**The problem**
Provide the number of lines in the material below that include the word "docs", without any accompanying text.
· · ·
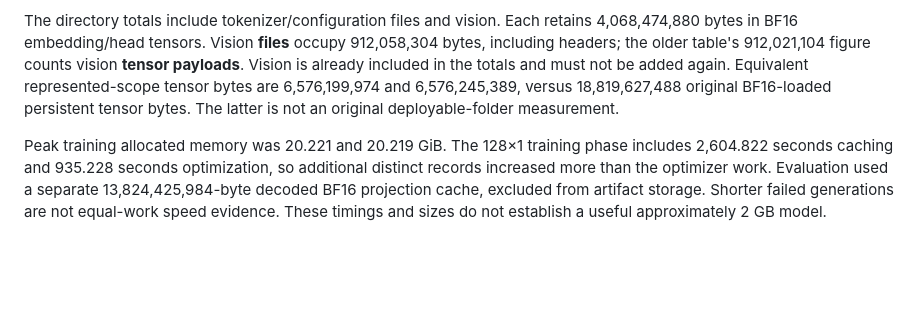
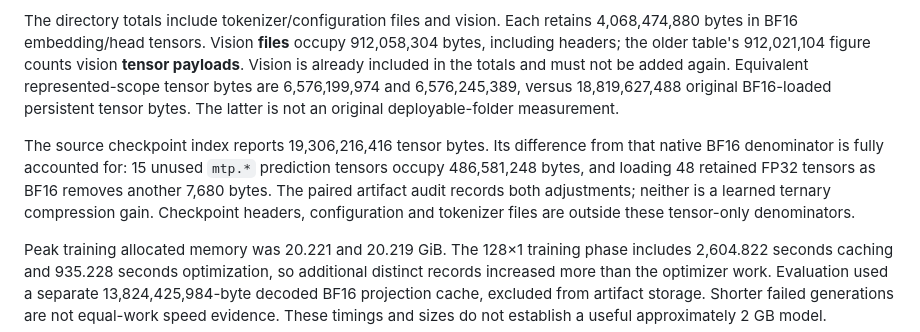
Before and after one commit to esokullu/openbonsai, a Markdown page: docs/5090-runtime.md, the part around the change. Rendered like a GitHub page; blank space fills up the shorter version.

Commit message:
docs: distinguish checkpoint scope from compression gains

```diff
--- a/docs/5090-runtime.md
+++ b/docs/5090-runtime.md
@@ -149,6 +149,13 @@ not be added again. Equivalent represented-scope tensor bytes are 6,576,199,974
 and 6,576,245,389, versus 18,819,627,488 original BF16-loaded persistent tensor
 bytes. The latter is not an original deployable-folder measurement.
 
+The source checkpoint index reports 19,306,216,416 tensor bytes. Its difference
+from that native BF16 denominator is fully accounted for: 15 unused `mtp.*`
+prediction tensors occupy 486,581,248 bytes, and loading 48 retained FP32 tensors
+as BF16 removes another 7,680 bytes. The paired artifact audit records both
+adjustments; neither is a learned ternary compression gain. Checkpoint headers,
+configuration and tokenizer files are outside these tensor-only denominators.
+
 Peak training allocated memory was 20.221 and 20.219 GiB. The 128×1 training
 phase includes 2,604.822 seconds caching and 935.228 seconds optimization, so
 additional distinct records increased more than the optimizer work. Evaluation
```
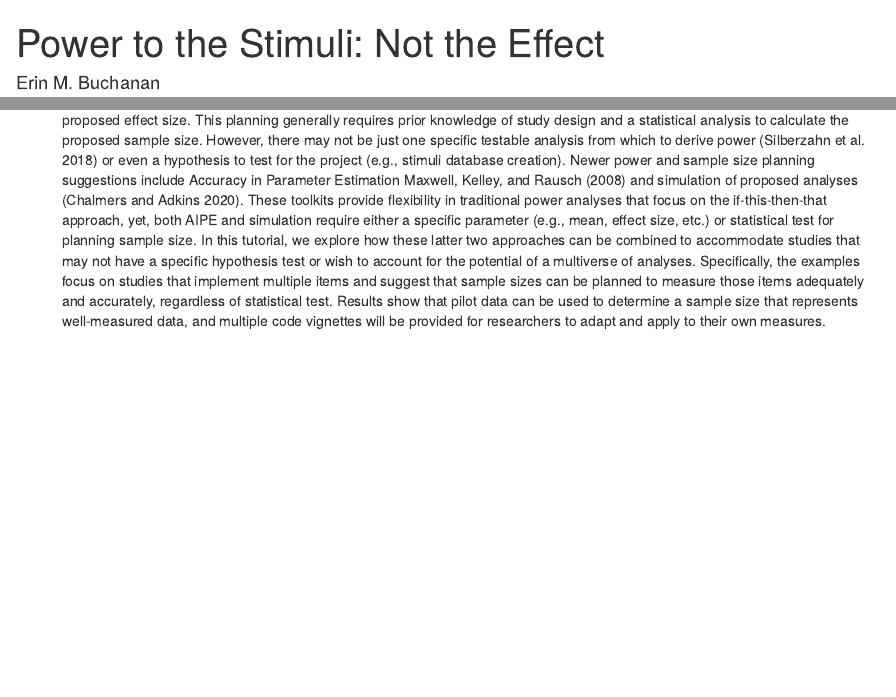
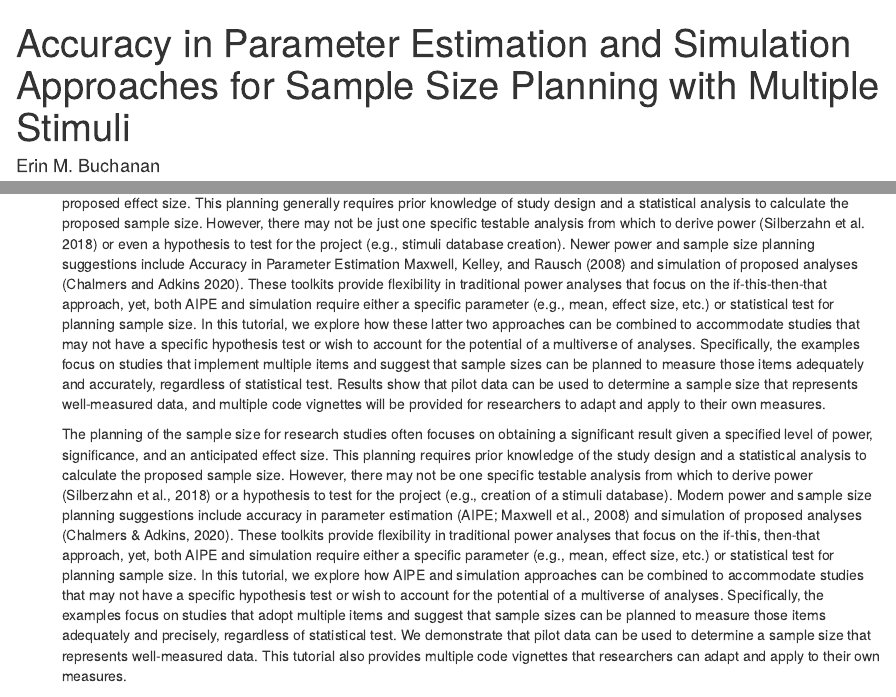
Before and after one commit to SemanticPriming/stimuli-power, an R Markdown document (manuscript_draft.Rmd): the page in a window 1100 px wide, from its top, and a second part further down, joined at a grey line. Rendered offline with R 4.5, knitr and Pandoc, with nearby package versions; some code elsewhere in the file could not run offline.

Commit message:
updating draft

```diff
--- a/manuscript_draft.Rmd
+++ b/manuscript_draft.Rmd
@@ -1,5 +1,5 @@
 ---
-title             : "Power to the Stimuli: Not the Effect"
+title             : "Accuracy in Parameter Estimation and Simulation Approaches for Sample Size Planning with Multiple Stimuli"
 shorttitle        : "Title"
 
 author:
@@ -37,7 +37,9 @@ abstract: |
 
   Sample size planning for research studies often focuses on obtaining a significant result given a specified level of power, alpha, and proposed effect size. This planning generally requires prior knowledge of study design and a statistical analysis to calculate the proposed sample size. However, there may not be just one specific testable analysis from which to derive power [@silberzahn2018many] or even a hypothesis to test for the project (e.g., stimuli database creation). Newer power and sample size planning suggestions include Accuracy in Parameter Estimation [AIPE, @kelley2007, @maxwell2008] and simulation of proposed analyses [@chalmers2020]. These toolkits provide flexibility in traditional power analyses that focus on the if-this-then-that approach, yet, both AIPE and simulation require either a specific parameter (e.g., mean, effect size, etc.) or statistical test for planning sample size. In this tutorial, we explore how these latter two approaches can be combined to accommodate studies that may not have a specific hypothesis test or wish to account for the potential of a multiverse of analyses. Specifically, the examples focus on studies that implement multiple items and suggest that sample sizes can be planned to measure those items adequately and accurately, regardless of statistical test. Results show that pilot data can be used to determine a sample size that represents well-measured data, and multiple code vignettes will be provided for researchers to adapt and apply to their own measures.
 
-keywords          : "power, sampling, accuracy in parameter estimation"
+  The planning of the sample size for research studies often focuses on obtaining a significant result given a specified level of power, significance, and an anticipated effect size. This planning requires prior knowledge of the study design and a statistical analysis to calculate the proposed sample size. However, there may not be one specific testable analysis from which to derive power (Silberzahn et al., 2018) or a hypothesis to test for the project (e.g., creation of a stimuli database). Modern power and sample size planning suggestions include accuracy in parameter estimation (AIPE; Maxwell et al., 2008) and simulation of proposed analyses (Chalmers & Adkins, 2020). These toolkits provide flexibility in traditional power analyses that focus on the if-this, then-that approach, yet, both AIPE and simulation require either a specific parameter (e.g., mean, effect size, etc.) or statistical test for planning sample size. In this tutorial, we explore how AIPE and simulation approaches can be combined to accommodate studies that may not have a specific hypothesis test or wish to account for the potential of a multiverse of analyses. Specifically, the examples focus on studies that adopt multiple items and suggest that sample sizes can be planned to measure those items adequately and precisely, regardless of statistical test. We demonstrate that pilot data can be used to determine a sample size that represents well-measured data.  This tutorial also provides multiple code vignettes that researchers can adapt and apply to their own measures.
+
+keywords          : "accuracy in parameter estimation, power, sampling, simulation, hypothesis testing"
 
 floatsintext      : no
 figurelist        : no
```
· · ·
**Written response**
4